The book is not a study of all combinations, but merely of those combinations that have (or had) monopolistic power, and that are properly designated as trusts. It is a study of monopolistic aggregations of capital under unified management. It contains no discussion of the experience of foreign countries, and only a brief (incidental) discussion of the experience of our fortyeight states. Material on these subjects was collected, but is omitted from the book for want of space, and because of a conviction that the trust problem is a national one, to be settled in the light of the conditions of our particular national life. The analysis of the six representative trusts is not intended to be complete; the aim has been merely to present the data in sufficient fullness to bring out concretely the reasons for forming trusts, the sources of their monopoly power, their tactics, and their economic consequences. In general, the history of individual trusts is not carried beyond the date of the dissolution proceedings instituted by the Department of Justice of the United States. Adequate reliable data for the subsequent history of these trusts are not available; and, moreover, the purpose is not to present a complete history of the representative trusts, but to explain the national policy toward trusts as evidenced by our laws and the manner of their enforcement.
The outstanding feature of the trust problem is its complexity. In the preface to an earlier book-"The Anthracite Coal Combination in the United States"-the author, after a detailed study of the facts connected with a particular combination, took occasion to emphasize the complex character of the trust question; and time has only served to deepen this early conviction. There is, so it would appear, no one solution of the problem; for we are confronted by a complex group of issues that must be dealt with collectively if any solution is to be had. The method of approach to this complicated problem has been that of the scientific investigator. The author would be neither advocate nor accuser. We are, in truth, in the grip of mighty forces,-forces that are modifying fundamentally the world's organization of industry; and he would be rash indeed who would venture to predict with assurance what the immediate future holds in store for us whether regulated competition, regulated monopoly, or public ownership in one form or another. Or possibly even some new untried venture into hitherto unexplored economic fields. The author is therefore content to present primarily a record rather than an argument or a prophecy.

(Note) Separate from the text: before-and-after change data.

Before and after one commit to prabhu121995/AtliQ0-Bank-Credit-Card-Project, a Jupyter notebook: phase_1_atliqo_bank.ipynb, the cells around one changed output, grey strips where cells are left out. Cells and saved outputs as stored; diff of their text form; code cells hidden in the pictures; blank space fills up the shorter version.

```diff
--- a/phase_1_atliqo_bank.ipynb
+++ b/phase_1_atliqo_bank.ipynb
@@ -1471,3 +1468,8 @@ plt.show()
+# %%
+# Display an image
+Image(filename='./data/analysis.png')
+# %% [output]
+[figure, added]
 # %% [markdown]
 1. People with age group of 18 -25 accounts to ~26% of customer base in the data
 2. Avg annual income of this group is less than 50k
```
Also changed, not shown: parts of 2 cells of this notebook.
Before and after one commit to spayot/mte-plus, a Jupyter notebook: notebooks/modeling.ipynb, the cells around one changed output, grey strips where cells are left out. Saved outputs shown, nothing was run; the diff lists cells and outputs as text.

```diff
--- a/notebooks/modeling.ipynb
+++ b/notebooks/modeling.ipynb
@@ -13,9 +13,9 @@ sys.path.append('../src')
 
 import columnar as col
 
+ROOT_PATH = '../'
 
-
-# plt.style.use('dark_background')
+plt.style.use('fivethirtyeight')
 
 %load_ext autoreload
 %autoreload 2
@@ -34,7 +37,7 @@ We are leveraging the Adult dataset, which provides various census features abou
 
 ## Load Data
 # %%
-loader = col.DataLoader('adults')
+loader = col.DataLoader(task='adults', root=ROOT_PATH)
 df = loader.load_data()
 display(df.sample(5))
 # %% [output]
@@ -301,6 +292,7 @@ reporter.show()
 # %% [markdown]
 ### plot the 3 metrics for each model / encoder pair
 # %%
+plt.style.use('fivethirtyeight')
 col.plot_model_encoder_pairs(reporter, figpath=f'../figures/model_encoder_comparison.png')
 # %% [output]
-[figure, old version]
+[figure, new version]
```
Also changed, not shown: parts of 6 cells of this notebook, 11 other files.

Grateful acknowledgments are due to my brothers Grinnell and Percival, and to Messrs. J. S. Davis, F. B. Garver, C. A. Huston, H. L. Lutz, William Notz, C. O. Ruggles, F. W. Taussig, A. C. Whitaker, and M. S. Wildman, all of whom read portions of the manuscript. But my deepest obligation is to my father, Professor Richard Jones, who despite the demands of his own rigorous intellectual life has given unstintedly of time and counsel, to the end that I should, with Shakespeare, try to 'find where truth is hid,' and then take heed lest I 'deliver' more or less than truth.
Difficulty with this type of pool.
National Lead and Cordage "trusts"
State and federal legislation..